    You are correct in your assumption that loss of glycol would result in the inline Merlin overheating.
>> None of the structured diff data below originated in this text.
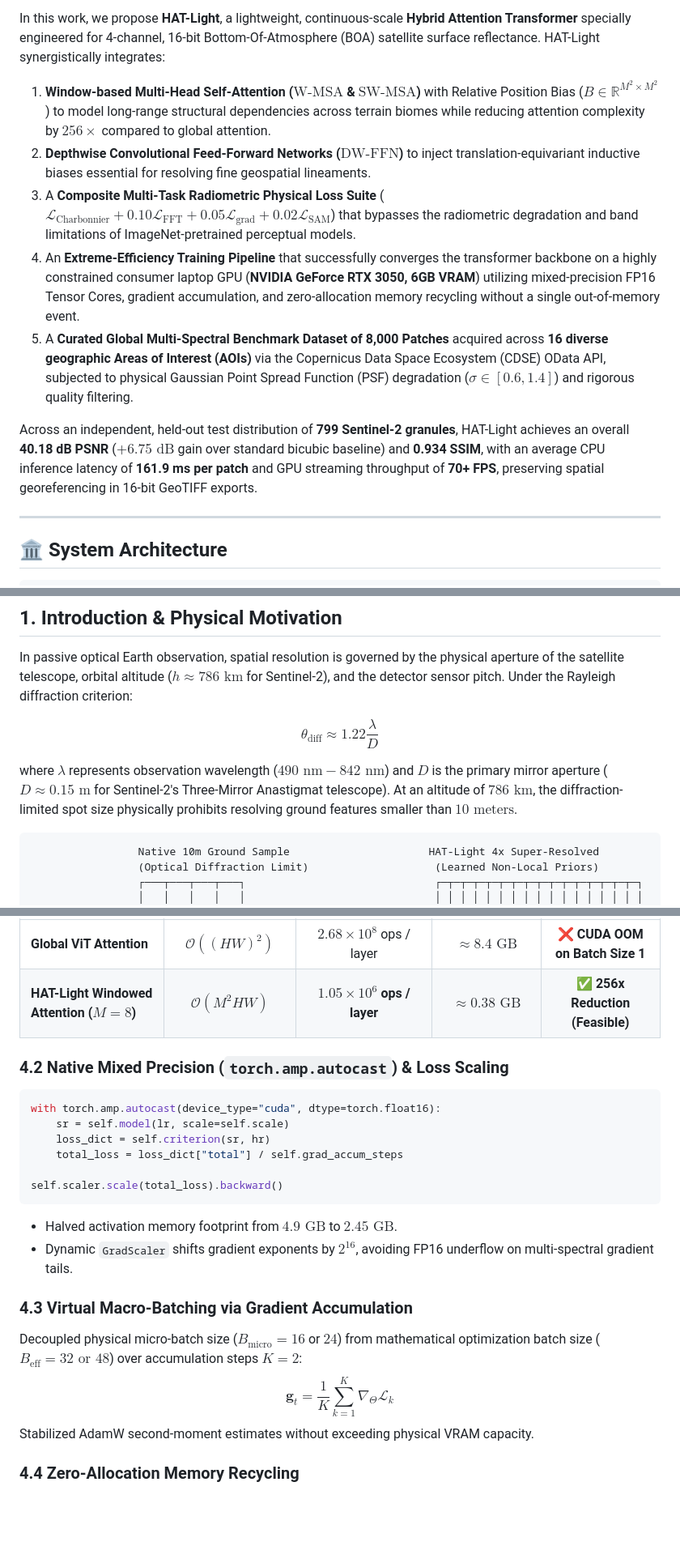
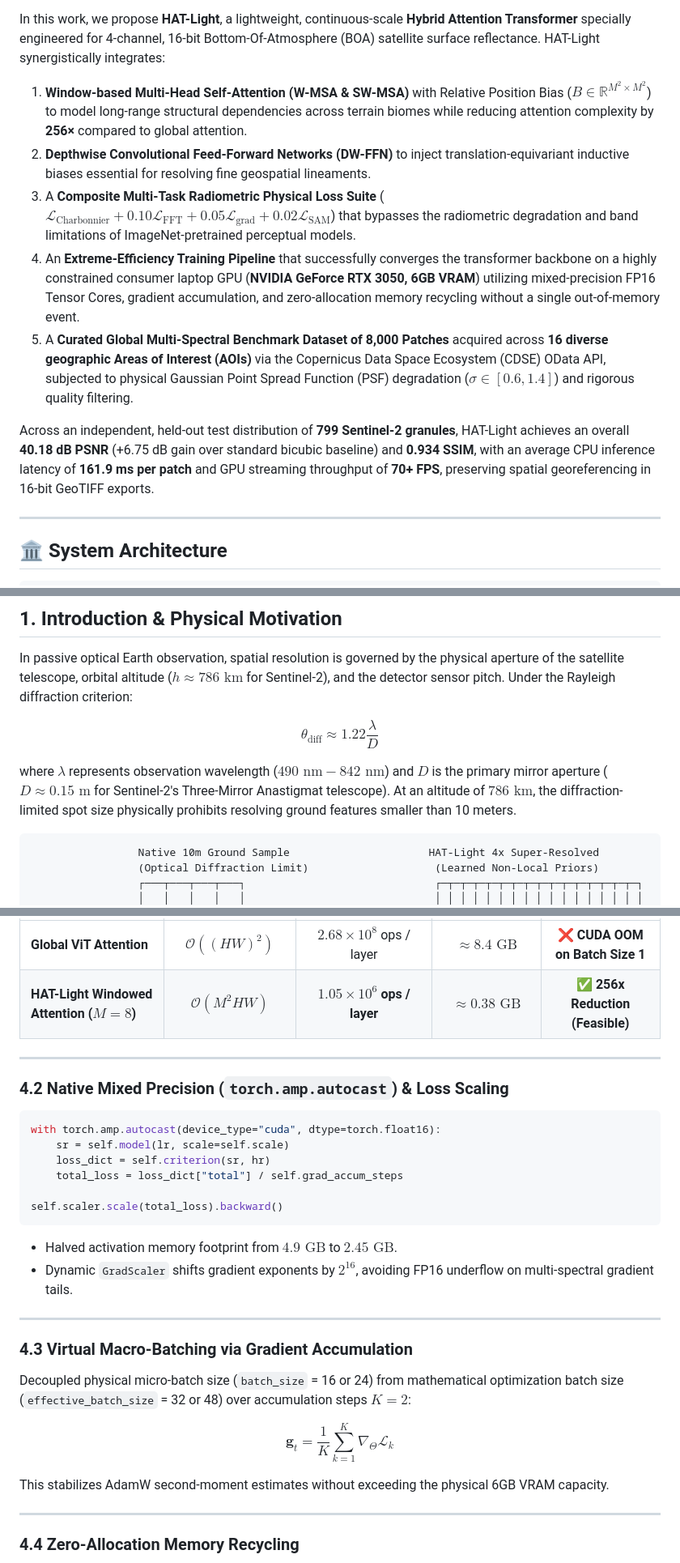
Before and after one commit to namans0071-code/HAT-Light-Satellite-Super-Resolution, a Markdown page: README.md, 3 parts joined by grey strips. Shown at 81% size. Drawn GitHub-style; blank space fills up the shorter version.

````diff
--- a/README.md
+++ b/README.md
@@ -23,13 +23,13 @@
 Satellite remote sensing from sun-synchronous optical constellations, such as the European Space Agency's (ESA) **Copernicus Sentinel-2**, provides planetary-scale multi-spectral observations crucial for environmental monitoring, precision agriculture, maritime intelligence, and urban development. However, orbital payload constraints, detector pixel pitch, and optical diffraction limits physically restrict the native ground sampling distance (GSD) of Sentinel-2 to **10 meters per pixel** for the primary Visible (B02 Blue, B03 Green, B04 Red) and Near-Infrared (B08 NIR) bands.
 
 In this work, we propose **HAT-Light**, a lightweight, continuous-scale **Hybrid Attention Transformer** specially engineered for 4-channel, 16-bit Bottom-Of-Atmosphere (BOA) satellite surface reflectance. HAT-Light synergistically integrates:
-1. **Window-based Multi-Head Self-Attention ($\text{W-MSA}$ & $\text{SW-MSA}$)** with Relative Position Bias ($B \in \mathbb{R}^{M^2 \times M^2}$) to model long-range structural dependencies across terrain biomes while reducing attention complexity by **$256\times$** compared to global attention.
-2. **Depthwise Convolutional Feed-Forward Networks ($\text{DW-FFN}$)** to inject translation-equivariant inductive biases essential for resolving fine geospatial lineaments.
+1. **Window-based Multi-Head Self-Attention (W-MSA & SW-MSA)** with Relative Position Bias ($B \in \mathbb{R}^{M^2 \times M^2}$) to model long-range structural dependencies across terrain biomes while reducing attention complexity by **256×** compared to global attention.
+2. **Depthwise Convolutional Feed-Forward Networks (DW-FFN)** to inject translation-equivariant inductive biases essential for resolving fine geospatial lineaments.
 3. A **Composite Multi-Task Radiometric Physical Loss Suite** ($\mathcal{L}_{\text{Charbonnier}} + 0.10\mathcal{L}_{\text{FFT}} + 0.05\mathcal{L}_{\text{grad}} + 0.02\mathcal{L}_{\text{SAM}}$) that bypasses the radiometric degradation and band limitations of ImageNet-pretrained perceptual models.
 4. An **Extreme-Efficiency Training Pipeline** that successfully converges the transformer backbone on a highly constrained consumer laptop GPU (**NVIDIA GeForce RTX 3050, 6GB VRAM**) utilizing mixed-precision FP16 Tensor Cores, gradient accumulation, and zero-allocation memory recycling without a single out-of-memory event.
 5. A **Curated Global Multi-Spectral Benchmark Dataset of 8,000 Patches** acquired across **16 diverse geographic Areas of Interest (AOIs)** via the Copernicus Data Space Ecosystem (CDSE) OData API, subjected to physical Gaussian Point Spread Function (PSF) degradation ($\sigma \in [0.6, 1.4]$) and rigorous quality filtering.
 
-Across an independent, held-out test distribution of **799 Sentinel-2 granules**, HAT-Light achieves an overall **40.18 dB PSNR** ($+6.75\text{ dB}$ gain over standard bicubic baseline) and **0.934 SSIM**, with an average CPU inference latency of **161.9 ms per patch** and GPU streaming throughput of **70+ FPS**, preserving spatial georeferencing in 16-bit GeoTIFF exports.
+Across an independent, held-out test distribution of **799 Sentinel-2 granules**, HAT-Light achieves an overall **40.18 dB PSNR** (+6.75 dB gain over standard bicubic baseline) and **0.934 SSIM**, with an average CPU inference latency of **161.9 ms per patch** and GPU streaming throughput of **70+ FPS**, preserving spatial georeferencing in 16-bit GeoTIFF exports.
 
 ---
 
@@ -104,7 +104,7 @@ $$
 \theta_{\text{diff}} \approx 1.22 \frac{\lambda}{D}
 $$
 
-where $\lambda$ represents observation wavelength ($490\text{ nm} - 842\text{ nm}$) and $D$ is the primary mirror aperture ($D \approx 0.15\text{ m}$ for Sentinel-2's Three-Mirror Anastigmat telescope). At an altitude of $786\text{ km}$, the diffraction-limited spot size physically prohibits resolving ground features smaller than $10\text{ meters}$.
+where $\lambda$ represents observation wavelength ($490\text{ nm} - 842\text{ nm}$) and $D$ is the primary mirror aperture ($D \approx 0.15\text{ m}$ for Sentinel-2's Three-Mirror Anastigmat telescope). At an altitude of $786\text{ km}$, the diffraction-limited spot size physically prohibits resolving ground features smaller than 10 meters.
 
 ```
                  Native 10m Ground Sample                      HAT-Light 4x Super-Resolved
@@ -279,6 +330,8 @@ Training deep Transformer backbones for super-resolution typically requires ente
 | **Global ViT Attention** | $\mathcal{O}((HW)^2)$ | $2.68 \times 10^8$ ops / layer | $\approx 8.4\text{ GB}$ | ❌ **CUDA OOM on Batch Size 1** |
 | **HAT-Light Windowed Attention ($M=8$)** | $\mathcal{O}(M^2 HW)$ | **$1.05 \times 10^6$ ops / layer** | **$\approx 0.38\text{ GB}$** | ✅ **256x Reduction (Feasible)** |
 
+---
+
 ### 4.2 Native Mixed Precision (`torch.amp.autocast`) & Loss Scaling
 ```python
 with torch.amp.autocast(device_type="cuda", dtype=torch.float16):
@@ -291,12 +344,19 @@ self.scaler.scale(total_loss).backward()
 - Halved activation memory footprint from $4.9\text{ GB}$ to $2.45\text{ GB}$.
 - Dynamic `GradScaler` shifts gradient exponents by $2^{16}$, avoiding FP16 underflow on multi-spectral gradient tails.
 
+---
+
 ### 4.3 Virtual Macro-Batching via Gradient Accumulation
-Decoupled physical micro-batch size ($B_{\text{micro}} = 16$ or $24$) from mathematical optimization batch size ($B_{\text{eff}} = 32 \text{ or } 48$) over accumulation steps $K = 2$:
+
+Decoupled physical micro-batch size (`batch_size` = 16 or 24) from mathematical optimization batch size (`effective_batch_size` = 32 or 48) over accumulation steps $K = 2$:
+
 $$
 \mathbf{g}_t = \frac{1}{K} \sum_{k=1}^K \nabla_\Theta \mathcal{L}_k
 $$
-Stabilized AdamW second-moment estimates without exceeding physical VRAM capacity.
+
+This stabilizes AdamW second-moment estimates without exceeding the physical 6GB VRAM capacity.
+
+---
 
 ### 4.4 Zero-Allocation Memory Recycling
 `optimizer.zero_grad(set_to_none=True)` replaces gradient tensor allocations with `None` pointers rather than writing zero buffers, reclaiming $\approx 350\text{ MB}$ of VRAM per step.
````
Also changed, not shown: other parts of README.md (+94 -25 lines).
Glycol was probably used as a coolant because of its anti-freeze properties.

    Infact ester glycol IIRC is the coolant pumped around the LRUs in the AI 24 radar in use today.
    Per Speculationem Impellor ad Intelligendum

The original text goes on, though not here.